2.     If possible, remove these cards from the game.

3.     Carefully studying the game rules should give insight into which cards are more expendable than others. For example: Healing cards are very important, but not so much for a player that has no heal-able units in play.

4.     Decisions as to whether or not to attack, defend, flee or which cards to use immediately and which to save for later use, should be based primarily on which cards are in the SO’s Hand. Cards in a graveyard or level of hit-points can also create mitigating factors.

Tuesday, May 12, 2015

The Book of Five Rings and Wargaming

By: Chad La Mons

This article is not so much a review of The Book of Five Rings, as it is an observation of its relevance to wargaming. Whether battling across a table-top or playing the latest strategic/tactical video-game, Miyamoto Musashi’s book will prove useful to all wargamers. The table below features four Classical Elements and their corresponding military aspects.

Sample Strategies
Sample Tactics
Bayonet Charge
Popular support & Morale
Guerilla warfare
Creeping Barrage
Scorched Earth
Trench Warfare
Suppressive Fire
Coordination of forces

In campaigns, the four Classical Elements can also anticipate potential conflicts and unrest.

Abnormal Governments
Vocation/ Education
Causes of Strife
Labor, Military
Lack of resources
Art, Writing
Economic failure
Business, Politics
Philosophy, Science

Omitted from these tables is the last and most intriguing Element called “Void”, a state of transcendent skill and awareness concerning the four Elements. Any wargamer capable of achieving this state, would appear to others as being extremely lucky.

The Battle of Waterloo, 1815
Napoleon’s plan to weaken the British with artillery (wind) was thwarted by the Duke of Wellington ordering his men to fallback behind the cover of a hill (water). Misinterpreting the Duke’s maneuver as a retreat, the French launch a massive cavalry charge (fire), which is greeted by the British infantry arrayed in a series of defensive squares (earth).

In applying principles found within The Book of Five Rings, do not think of the Elements as being superior to each other. The Elements are ever flowing and changing, never static.




Thursday, May 7, 2015

Personality as the Decisive Factor

By: Chad La Mons

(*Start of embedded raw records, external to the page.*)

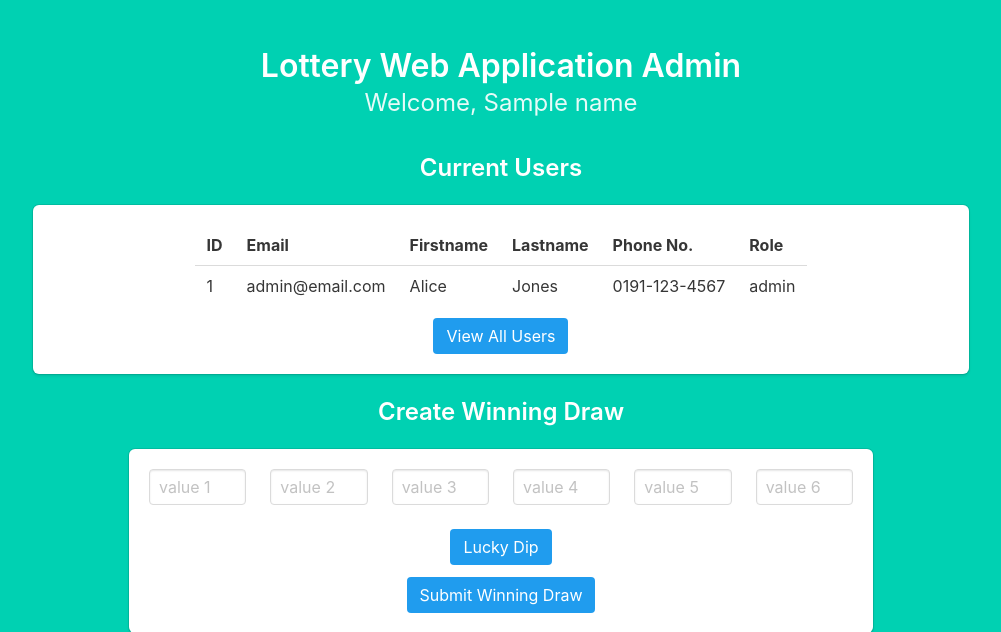
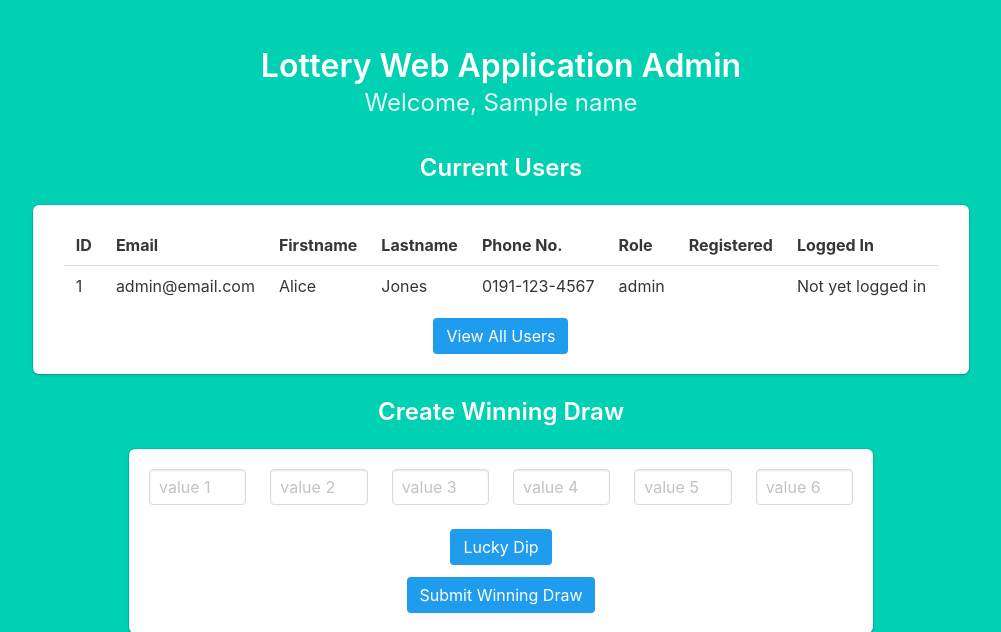
Before and after one commit to sakaicodes/LotteryWebApp, a Flask app: template templates/admin/admin.html in a window 1280 px wide. Shown: the part 52-684 px from the top of the page, without its empty margins (139-1140 px from the left). Run offline with Flask 2, Linux system fonts and the light colour scheme; data comes from the database, SQL or seed files in the repository; the template is opened without the code that fills it: values that come from a table or form of the project are taken from there, most other values are stand-ins (such as "Sample title", 1, 10 or a date in 2020); some libraries are stand-ins or nearby versions.

Commit message:
Updated HTML in admin.admin to show login and registration data when viewing users

```diff
--- a/templates/admin/admin.html
+++ b/templates/admin/admin.html
@@ -30,6 +30,8 @@
                             <th>Lastname</th>
                             <th>Phone No.</th>
                             <th>Role</th>
+                            <th>Registered</th>
+                            <th>Logged In</th>
                         </tr>
                         {% for user in current_users %}
                             <tr>
@@ -39,6 +41,13 @@
                                 <td>{{ user.lastname }}</td>
                                 <td>{{ user.phone }}</td>
                                 <td>{{ user.role }}</td>
+                                <td>{{ user.registered_on.strftime('%d/%m/%Y %H:%M:%S') }}</td>
+                                {% if user.current_login %}
+                                    <td>{{ user.current_login.strftime('%d/%m/%Y %H:%M:%S') }}</td>
+                                {% else %}
+                                    <td>Not yet logged in</td>
+                                {% endif %}
+
                             </tr>
                         {% endfor %}
                     </table>
```
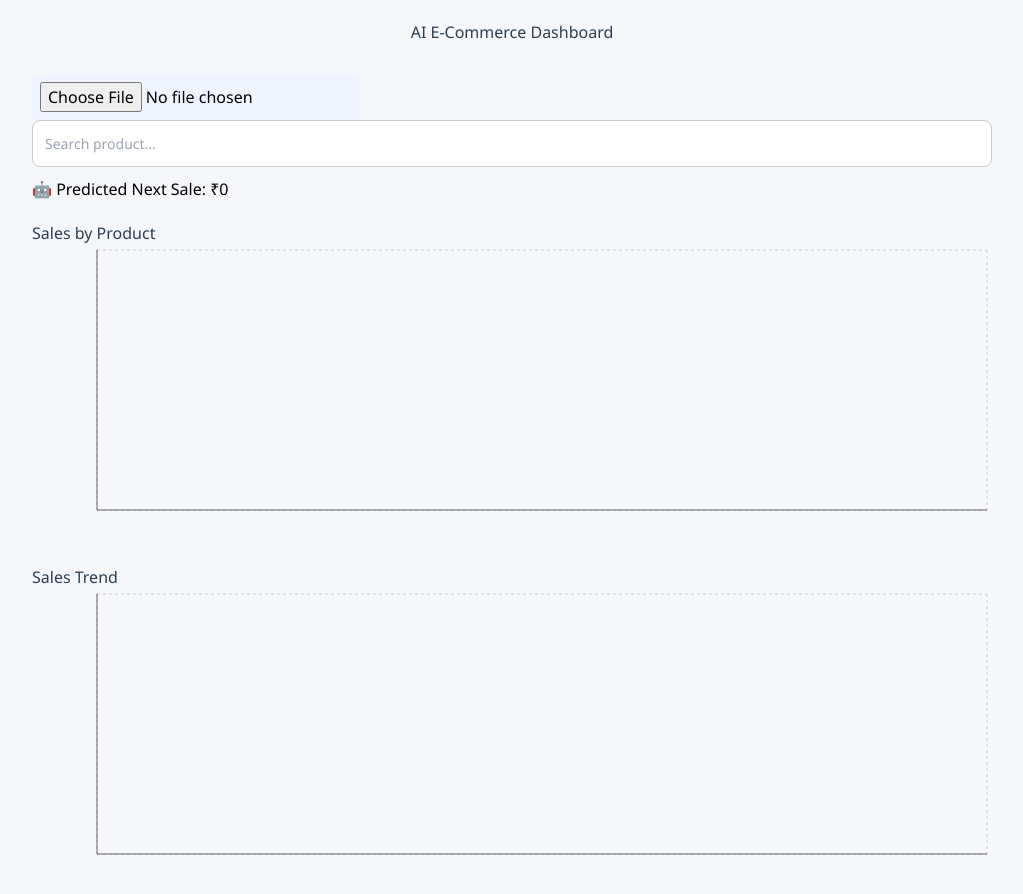
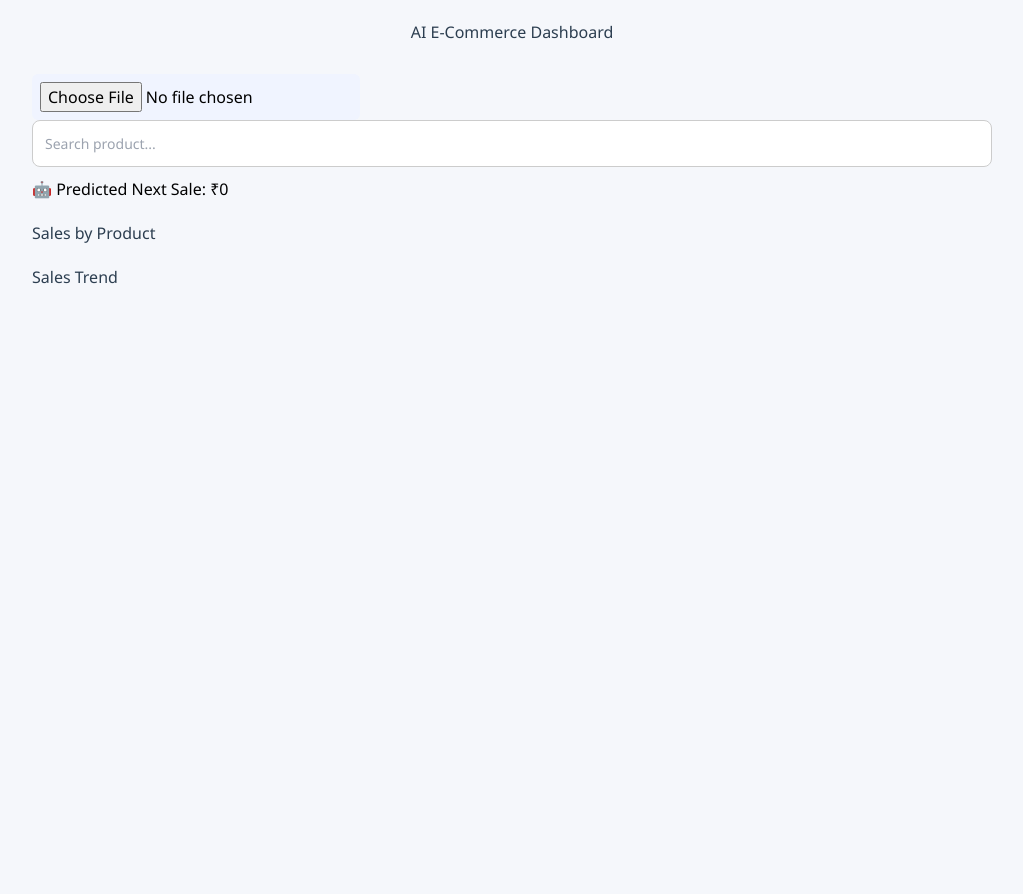
Before and after one commit to dhruthi131203-spec/ai-ecommerce-dashboard, a React app: page / in a window 1280 px wide. Shown: the top 894 px of the page, without its empty margins (128-1151 px from the left). After the commit the page ends 800 px from the top, so only its background shows below. Built offline with nearby package versions, Linux system fonts and the light colour scheme; the HTML template or start-up script is replaced by a standard one.

Commit message:
fixed csv crash + sales trend

```diff
--- a/src/App.jsx
+++ b/src/App.jsx
@@ -9,36 +9,44 @@ import "./App.css";
 function App() {
   const [data, setData] = useState([]);
   const [search, setSearch] = useState("");
-  const [filtered, setFiltered] = useState([]);
+  const [filteredData, setFilteredData] = useState([]);
   const [productTotals, setProductTotals] = useState([]);
   const [trendData, setTrendData] = useState([]);
   const [prediction, setPrediction] = useState(0);
 
-  // ✅ CSV Upload
+  // ✅ SAFE CSV UPLOAD (NO CRASH)
   const handleFileUpload = (e) => {
     const file = e.target.files[0];
+
+    if (!file) return;
 
     Papa.parse(file, {
       header: true,
       skipEmptyLines: true,
       complete: (result) => {
-        const formatted = result.data.map(row => ({
-          customer_id: row.customer_id,
+        try {
+          const formatted = result.data
+            .filter(row => row.product && row.amount && row.date)
+            .map(row => ({
+              customer_id: row.customer_id || "",
               product: row.product.toLowerCase(),
-          amount: Number(row.amount),
-          date: new Date(row.date) // IMPORTANT
+              amount: Number(row.amount) || 0,
+              date: row.date
             }));
 
           setData(formatted);
+        } catch (err) {
+          console.error("CSV Error:", err);
+          alert("Invalid CSV format ❌");
+        }
       }
     });
   };
 
-  // ✅ PROCESS DATA
   useEffect(() => {
     if (data.length === 0) return;
 
-    // -------- PRODUCT TOTAL --------
+    // ---------------- PRODUCT TOTAL ----------------
     const productMap = {};
     data.forEach(item => {
       productMap[item.product] =
@@ -52,39 +60,38 @@ function App() {
 
     setProductTotals(productArray);
 
-    // -------- SEARCH --------
+    // ---------------- SEARCH ----------------
     if (search !== "") {
-      const filteredItems = data.filter(item =>
+      const filtered = data.filter(item =>
         item.product.includes(search.toLowerCase())
       );
 
-      const searchMap = {};
-      filteredItems.forEach(item => {
-        searchMap[item.product] =
-          (searchMap[item.product] || 0) + item.amount;
+      const map = {};
+      filtered.forEach(item => {
+        map[item.product] = (map[item.product] || 0) + item.amount;
       });
 
-      const searchArray = Object.keys(searchMap).map(p => ({
+      setFilteredData(
+        Object.keys(map).map(p => ({
           product: p,
-        amount: searchMap[p]
-      }));
-
-      setFiltered(searchArray);
+          amount: map[p]
+        }))
+      );
     } else {
-      setFiltered([]);
+      setFilteredData([]);
     }
 
-    // -------- TREND (FIXED PART) --------
+    // ---------------- SALES TREND FIX ----------------
     const dateMap = {};
 
     data.forEach(item => {
-      const dateKey = item.date.toISOString().split("T")[0];
+      const d = new Date(item.date);
 
-      if (!dateMap[dateKey]) {
-        dateMap[dateKey] = 0;
-      }
+      if (isNaN(d)) return; // skip bad date
 
-      dateMap[dateKey] += item.amount;
+      const key = d.toISOString().split("T")[0];
+
+      dateMap[key] = (dateMap[key] || 0) + item.amount;
     });
 
     const trendArray = Object.keys(dateMap)
@@ -96,7 +103,7 @@ function App() {
 
     setTrendData(trendArray);
 
-    // -------- PREDICTION --------
+    // ---------------- PREDICTION ----------------
     const total = data.reduce((sum, item) => sum + item.amount, 0);
     setPrediction(Math.round(total / data.length));
 
@@ -104,7 +111,6 @@ function App() {
 
   return (
     <div className="container">
-
       <h1>AI E-Commerce Dashboard</h1>
 
       {/* CSV Upload */}
@@ -119,7 +125,7 @@ function App() {
       />
 
       {/* Search Results */}
-      {filtered.map((item, index) => (
+      {filteredData.map((item, index) => (
         <div key={index}>
           🔎 {item.product.toUpperCase()} → ₹{item.amount}
         </div>
@@ -128,8 +134,9 @@ function App() {
       {/* Prediction */}
       <div>🤖 Predicted Next Sale: ₹{prediction}</div>
 
-      {/* BAR CHART */}
+      {/* SALES BY PRODUCT */}
       <h3>Sales by Product</h3>
+      {productTotals.length > 0 && (
         <ResponsiveContainer width="100%" height={300}>
           <BarChart data={productTotals}>
             <CartesianGrid strokeDasharray="3 3" />
@@ -139,9 +146,11 @@ function App() {
             <Bar dataKey="amount" fill="#4CAF50" />
           </BarChart>
         </ResponsiveContainer>
+      )}
 
-      {/* LINE CHART (FIXED) */}
+      {/* SALES TREND */}
       <h3>Sales Trend</h3>
+      {trendData.length > 0 && (
         <ResponsiveContainer width="100%" height={300}>
           <LineChart data={trendData}>
             <CartesianGrid strokeDasharray="3 3" />
@@ -156,7 +165,7 @@ function App() {
             />
           </LineChart>
         </ResponsiveContainer>
-
+      )}
     </div>
   );
 }
```
Lines whose indentation alone changed are shown as unchanged.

Despite being a long time study of military history, I would often lose battles against even the most novice of players. While analyzing this "below average" track record, and considering every win and defeat, a distinct pattern emerged: shock tactics. Sadly, this propensity towards the glorious charge extended to every era, much to the dismay of any player unlucky enough to had teamed-up with me in a rifle & machine gun period game. 

On the subject of rating commanders for solo-play games, there are four "Command Styles", which simulate the personality of any General in history.

This commander places great emphasis on planning and guile. By the time an enemy realizes he has fallen into a trap, it is far too late. Historic examples include Hannibal, Napoleon, Sun Tzu and Shaka Zulu.

This commander puts great emphasis on training and drilling. Professional troops are expected to execute complex maneuvers and recover quickly from unexpected calamities. Historic examples include Charles Martel, George Washington after Valley Forge, Richard the Lionheart and Fredrick the Great.

This commander is able to quickly adapt to changing situations that would spell disaster for a less resourceful General. Historic examples include Ramses II, Meade at Gettysburg, The Duke of Wellington at Waterloo and Edward the Black Prince.

This commander believes in taking bold decisive actions to win the day. Gallantry in the face of overwhelming odds motivate the troops to greatness. This motivation can lead to victory, disaster or a mixture of both. Historic examples include Alexander the Great, Pyrrhus, Joan of Arc and Robert E. Lee at Gettysburg.

©2015 Chad La Mons